November 1, 2017
Have you ever experienced the model minority paradigm?
Have you been systematically labeled as "un-personable" and "unlikeable"? Isn't that unfair? Would those adjectives make you feel human? Or validated? If not, then why do you do this to Asian American applicants?
Why does the model minority status feel more like an insult than a compliment? If economic and racial equality matters, Harvard, then why are some Southeast Asian Americans punished in the admissions process for holding this "prized label" when their circumstances are anything but? Can you comprehend the position that I, a liberal Asian American, am facing? How should I remedy my cognitive dissonance? How can I continue fighting for the rights of others when the system inadvertently hurts my Asian peers? How can I support a policy that puts Southeast Asian Americans at a disadvantage that they do not deserve?
Moreover, when did equality come with a fine-print agreement? Why can't equality simply be equality? Why are admissions standards for Asian Americans noticeably higher and more difficult than those for white Americans? For African Americans? For Latino Americans?
What do these extraneous labels accomplish except for a) polarization, b) implicit racism, and c) marginalization?
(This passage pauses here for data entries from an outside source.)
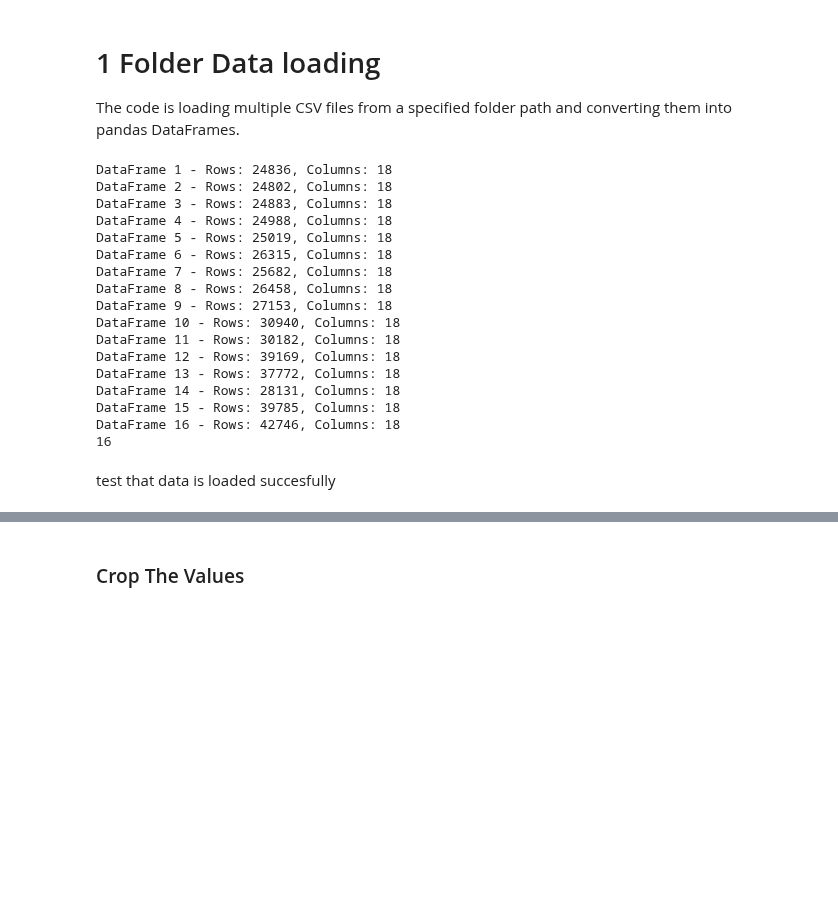
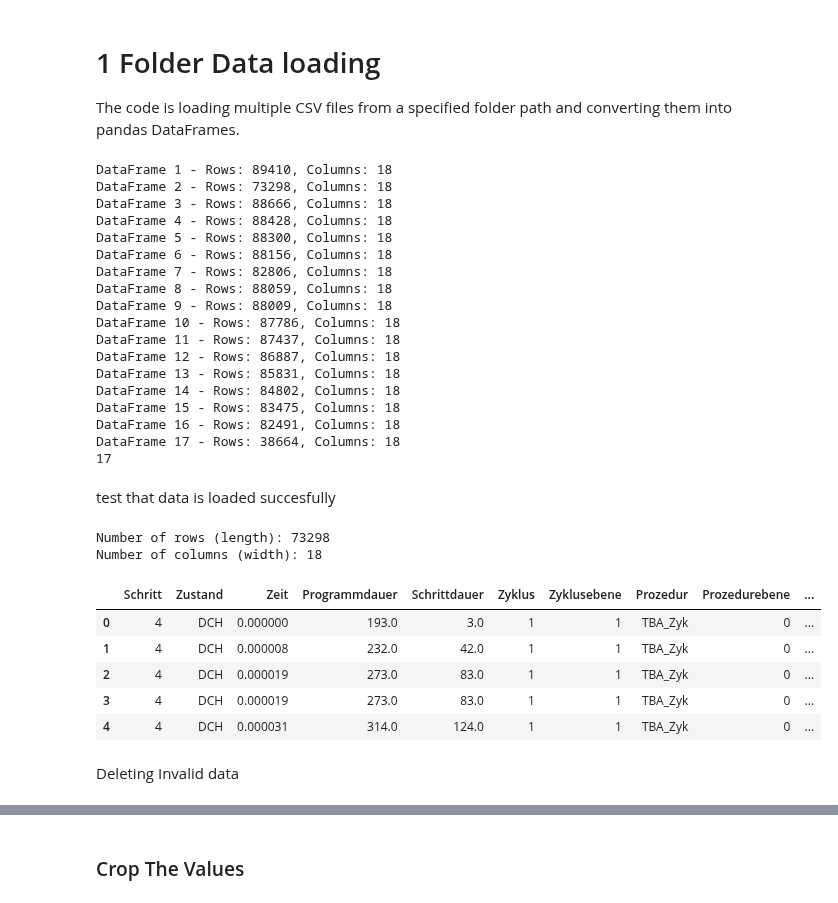
Before and after one commit to umerghafoor/battery-degradation-trajectory-prediction, a Jupyter notebook: data_preperation_for_neuralnetwoks.ipynb, the cells around one changed output, grey strips where cells are left out. Cells and saved outputs as stored; diff of their text form; code cells hidden in the pictures; blank space fills up the shorter version.

```diff
--- a/data_preperation_for_neuralnetwoks.ipynb
+++ b/data_preperation_for_neuralnetwoks.ipynb
@@ -8,7 +8,7 @@ from functions import *
 # 1 Folder Data loading
 The code is loading multiple CSV files from a specified folder path and converting them into pandas DataFrames.
 # %%
-folder_path = "data/e production=ep sanyo ep sanyo 020"
+folder_path = "data/e production=ep sanyo ep sanyo 002"
 csv_files = glob.glob(os.path.join(folder_path, "*.csv"))
 
 dataframes = []
@@ -17,7 +17,7 @@ dfarrnames = []
 # Loop through the CSV files and load only those ending with "Format01=Kreis 5-064" and "TBA_CU"
 for csv_file in csv_files:
     if "Format01=Kreis" in csv_file:
-        if "TBA_CU" in csv_file:
+        if "TBA_Zyk" in csv_file:
             dfarr = pd.read_csv(csv_file, skiprows=[1])
             dfarr['Zeit'] = dfarr['Zeit'].apply(convert_to_linear_time)
             dfarr['Zeit'] = dfarr['Zeit'] - dfarr['Zeit'].iloc[0]
@@ -32,28 +32,40 @@ for i, dfarr in enumerate(dataframes):
     noFiles += 1
 print(noFiles)
 # %% [output]
-DataFrame 1 - Rows: 24836, Columns: 18
-DataFrame 2 - Rows: 24802, Columns: 18
-DataFrame 3 - Rows: 24883, Columns: 18
-DataFrame 4 - Rows: 24988, Columns: 18
-DataFrame 5 - Rows: 25019, Columns: 18
-DataFrame 6 - Rows: 26315, Columns: 18
-DataFrame 7 - Rows: 25682, Columns: 18
-DataFrame 8 - Rows: 26458, Columns: 18
-DataFrame 9 - Rows: 27153, Columns: 18
-DataFrame 10 - Rows: 30940, Columns: 18
-DataFrame 11 - Rows: 30182, Columns: 18
-DataFrame 12 - Rows: 39169, Columns: 18
-DataFrame 13 - Rows: 37772, Columns: 18
-DataFrame 14 - Rows: 28131, Columns: 18
-DataFrame 15 - Rows: 39785, Columns: 18
-DataFrame 16 - Rows: 42746, Columns: 18
-16
+DataFrame 1 - Rows: 89410, Columns: 18
+DataFrame 2 - Rows: 73298, Columns: 18
+DataFrame 3 - Rows: 88666, Columns: 18
+DataFrame 4 - Rows: 88428, Columns: 18
+DataFrame 5 - Rows: 88300, Columns: 18
+DataFrame 6 - Rows: 88156, Columns: 18
+DataFrame 7 - Rows: 82806, Columns: 18
+DataFrame 8 - Rows: 88059, Columns: 18
+DataFrame 9 - Rows: 88009, Columns: 18
+DataFrame 10 - Rows: 87786, Columns: 18
+DataFrame 11 - Rows: 87437, Columns: 18
+DataFrame 12 - Rows: 86887, Columns: 18
+DataFrame 13 - Rows: 85831, Columns: 18
+DataFrame 14 - Rows: 84802, Columns: 18
+DataFrame 15 - Rows: 83475, Columns: 18
+DataFrame 16 - Rows: 82491, Columns: 18
+DataFrame 17 - Rows: 38664, Columns: 18
+17
 # %% [markdown]
 test that data is loaded succesfully
 # %%
 num_rows, num_columns = dataframes[1].shape
 
 print(f"Number of rows (length): {num_rows}")
 print(f"Number of columns (width): {num_columns}")
-dataframes[i].head()
+dataframes[0].head()
+# %% [output]
+Number of rows (length): 73298
+Number of columns (width): 18
+|  | Schritt | Zustand | Zeit | Programmdauer | Schrittdauer | Zyklus | Zyklusebene | Prozedur | Prozedurebene | ... |
+| 0 | 4 | DCH | 0.000000 | 193.0 | 3.0 | 1 | 1 | TBA_Zyk | 0 | ... |
+| 1 | 4 | DCH | 0.000008 | 232.0 | 42.0 | 1 | 1 | TBA_Zyk | 0 | ... |
+| 2 | 4 | DCH | 0.000019 | 273.0 | 83.0 | 1 | 1 | TBA_Zyk | 0 | ... |
+| 3 | 4 | DCH | 0.000019 | 273.0 | 83.0 | 1 | 1 | TBA_Zyk | 0 | ... |
+| 4 | 4 | DCH | 0.000031 | 314.0 | 124.0 | 1 | 1 | TBA_Zyk | 0 | ... |
+# %% [markdown]
+Deleting Invalid data
```
Also changed, not shown: parts of 24 cells of this notebook.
Harvard, what is it about Asian Americans? Are we too American? Are we too Asian? Or perhaps, according to you, are we just "bright and busy" robots that lack substance? Why is my ethnic background stained with a single, unwavering stereotype?
But Harvard, did you ever consider that this lawsuit is more important than just affirmative action? Did you ever consider that this lawsuit is reopening the painful reminder that Asian Americans lack a tangible place in American society? How can America allow a large segment of its citizens to be rendered into nothing but white background noise?
Why am I, like many Asian Americans, uncertain of my position in America? Harvard, my grandparents, two U.S. citizens, were interned during World War II and stripped of all of their possessions--does that injustice mean so little? Did you know that my family lost years of records and family history just because those documents were written in Japanese script? Did you know that in Japanese culture you are supposed to revere a federal power and to follow the rules? Can you understand why my immigrant great-grandparents put up little fight when Executive Order 9066 was implemented by the United States government?
How can I connect with my culture when it was forcibly suppressed and subsequently extinguished by the American government on December 7, 1941?
Let's do a quick poll--do you ever dread Pearl Harbor Day?
Have you, perhaps, experienced that swirling ache of discomfort?
Sadness at the injustice that your family faced?
Anger at the fact that not one of those aforementioned presentations ever talked about the 110,000 to 120,000 Japanese Americans who were carted off to internment camps?
Have you ever felt the weight of an auditorium full of people watching you as a World War II veteran recounts his memories of defeating those "sneaky Japs?" Do you ever feel ashamed of who you are? Your ethnicity? Have you ever wished that you could just be white?
Harvard, are you aware of the fact that it is not just Asian American youth who feel this way? Did you know that these stereotypes affect all generations of Asian Americans? Did you know that, according to research studies, my parents' generation is the ethnic group who is least likely to get promoted to positions of leadership?
Why are we solely viewed as diligent, hard-workers? How can Asian Americans break this "worker bee" mold and prove that we have voices, opinions, and ideas? Or that we are capable of being leaders? Why is no one speaking out about the Asian American experience? Will any of my questions ever receive an answer?
Harvard, this brings us back to my original point: what is affirmative action? If affirmative action is a policy that fosters diversity and brings different viewpoints together to provide an enriching learning experience, then what's so negative about that?
Truly, at its core, affirmative action is not terrible politics; however, once these policies begin to ostracize and specifically suppress certain ethnic minorities, is it not safe to conclude that the policy begins to undermine its original goal of objectivity and equal opportunity? Did you know, Harvard, that the recent case, Students for Fair Admissions v. Harvard, serves as a harsh reminder of the precarious (and real) position Asian Americans face within the United States? Broadly speaking, aren't all experiences equal and valid? If this statement holds true, then shouldn't the conversation shift? For instance, instead of focusing on who has suffered the most, why can't our society embrace these stories and experiences to help enact a true equality for all?
Harvard, do you know that you are not the only target? Do you realize that the discussion of Asian Americans within America permeates not only higher education but also the workplace, government, and more? Are you aware of this permanent limbo that Asian Americans are relegated to? Can you relate to the stage of "not-quite-a-person-of-color" yet "not-white-either?"
Honestly though, do you really attribute those demeaning characteristics to Asian Americans? Do you think that little of my ethnicity? Of my history? Of my story?
Finally, did you ever get my application materials? My two recommendation letters? Did my alumni interview review sheet make it to Cambridge? Did the College Board send you my SAT score? What about my two subject tests?
If so, you can shred those and delete my file--I will not be needing them.
Inspired by Pete Well's Review of Guy's American Kitchen and Bar published in the New York Times.